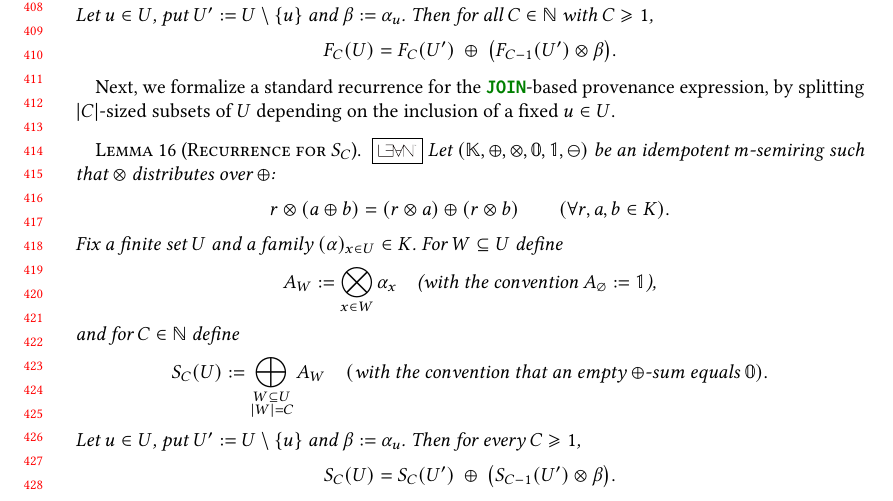
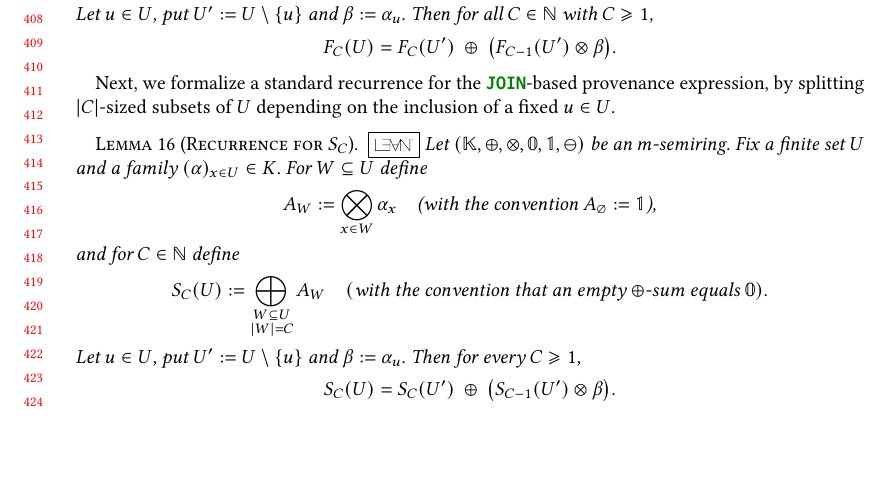
Before and after one commit to pratik2358/provsql_having, a LaTeX paper (main.tex, which reads results.tex): part of page 9 of 32, cut so that both start at the same text, the shorter picture padded with empty space. Compiled offline with pdfLaTeX.

Commit message:
Remove unused hypothesis

```diff
--- a/results.tex
+++ b/results.tex
@@ -281,10 +281,7 @@ as required.
 Next, we formalize a standard recurrence for the \sql{JOIN}-based provenance expression, by splitting $|C|$-sized subsets of $U$ depending on the inclusion of a fixed $u\in U$.
 \begin{lemmarep}[Recurrence for $S_C$]\label{lem:SC_recurrence}
 \lean{Having}{Having.SC_recurrence}
-  Let $(\mathbb K,\oplus,\otimes,\mathbb 0,\mathbb 1,\ominus)$ be an idempotent $m$-semiring such that $\otimes$ distributes over $\oplus$:
-\[
-r\otimes(a\oplus b)=(r\otimes a)\oplus(r\otimes b)\qquad(\forall r,a,b\in K).
-\]
+  Let $(\mathbb K,\oplus,\otimes,\mathbb 0,\mathbb 1,\ominus)$ be an $m$-semiring.
 Fix a finite set $U$ and a family $(\alpha)_{x\in U}\in K$.
 For $W\subseteq U$ define
 \[
```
========
▶ Work item
A single number is expected: how many lines in the records contain the string "otimes".

▶ Answer
3